### Assignment
What is needed here is an exact copy of all the data.

----------

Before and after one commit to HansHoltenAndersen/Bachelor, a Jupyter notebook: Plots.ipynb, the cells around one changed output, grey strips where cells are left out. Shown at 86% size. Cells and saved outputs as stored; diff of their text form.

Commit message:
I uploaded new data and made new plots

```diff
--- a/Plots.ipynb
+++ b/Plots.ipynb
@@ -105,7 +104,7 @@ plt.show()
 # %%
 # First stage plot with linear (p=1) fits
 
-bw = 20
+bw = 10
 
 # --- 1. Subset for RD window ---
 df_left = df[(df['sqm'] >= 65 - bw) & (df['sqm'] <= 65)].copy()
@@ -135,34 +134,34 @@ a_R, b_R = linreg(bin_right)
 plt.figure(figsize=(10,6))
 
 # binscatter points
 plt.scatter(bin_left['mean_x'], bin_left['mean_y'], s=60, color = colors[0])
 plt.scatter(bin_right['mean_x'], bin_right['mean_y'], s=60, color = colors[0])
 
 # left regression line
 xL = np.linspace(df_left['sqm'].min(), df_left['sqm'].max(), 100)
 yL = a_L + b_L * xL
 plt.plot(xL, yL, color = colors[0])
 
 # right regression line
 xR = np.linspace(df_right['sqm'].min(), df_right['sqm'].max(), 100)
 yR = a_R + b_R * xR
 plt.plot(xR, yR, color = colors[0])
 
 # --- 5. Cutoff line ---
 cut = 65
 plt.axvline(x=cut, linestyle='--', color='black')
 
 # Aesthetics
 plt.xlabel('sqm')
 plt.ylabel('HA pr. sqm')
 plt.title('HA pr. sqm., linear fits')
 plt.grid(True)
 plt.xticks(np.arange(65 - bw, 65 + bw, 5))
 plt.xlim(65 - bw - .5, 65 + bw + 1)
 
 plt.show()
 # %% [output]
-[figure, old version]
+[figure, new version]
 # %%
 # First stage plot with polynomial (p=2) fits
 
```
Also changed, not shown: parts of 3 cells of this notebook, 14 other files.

----------

### Result of the exercise
Before and after one commit to HansHoltenAndersen/Bachelor, a Jupyter notebook: Plots.ipynb, the cells around one changed output, grey strips where cells are left out. Shown at 86% size. Cells and saved outputs as stored; diff of their text form.

Commit message:
I uploaded new data and made new plots

```diff
--- a/Plots.ipynb
+++ b/Plots.ipynb
@@ -105,7 +104,7 @@ plt.show()
 # %%
 # First stage plot with linear (p=1) fits
 
-bw = 20
+bw = 10
 
 # --- 1. Subset for RD window ---
 df_left = df[(df['sqm'] >= 65 - bw) & (df['sqm'] <= 65)].copy()
@@ -135,34 +134,34 @@ a_R, b_R = linreg(bin_right)
 plt.figure(figsize=(10,6))
 
 # binscatter points
 plt.scatter(bin_left['mean_x'], bin_left['mean_y'], s=60, color = colors[0])
 plt.scatter(bin_right['mean_x'], bin_right['mean_y'], s=60, color = colors[0])
 
 # left regression line
 xL = np.linspace(df_left['sqm'].min(), df_left['sqm'].max(), 100)
 yL = a_L + b_L * xL
 plt.plot(xL, yL, color = colors[0])
 
 # right regression line
 xR = np.linspace(df_right['sqm'].min(), df_right['sqm'].max(), 100)
 yR = a_R + b_R * xR
 plt.plot(xR, yR, color = colors[0])
 
 # --- 5. Cutoff line ---
 cut = 65
 plt.axvline(x=cut, linestyle='--', color='black')
 
 # Aesthetics
 plt.xlabel('sqm')
 plt.ylabel('HA pr. sqm')
 plt.title('HA pr. sqm., linear fits')
 plt.grid(True)
 plt.xticks(np.arange(65 - bw, 65 + bw, 5))
 plt.xlim(65 - bw - .5, 65 + bw + 1)
 
 plt.show()
 # %% [output]
-[figure, old version]
+[figure, new version]
 # %%
 # First stage plot with polynomial (p=2) fits
 
```
Also changed, not shown: parts of 3 cells of this notebook, 14 other files.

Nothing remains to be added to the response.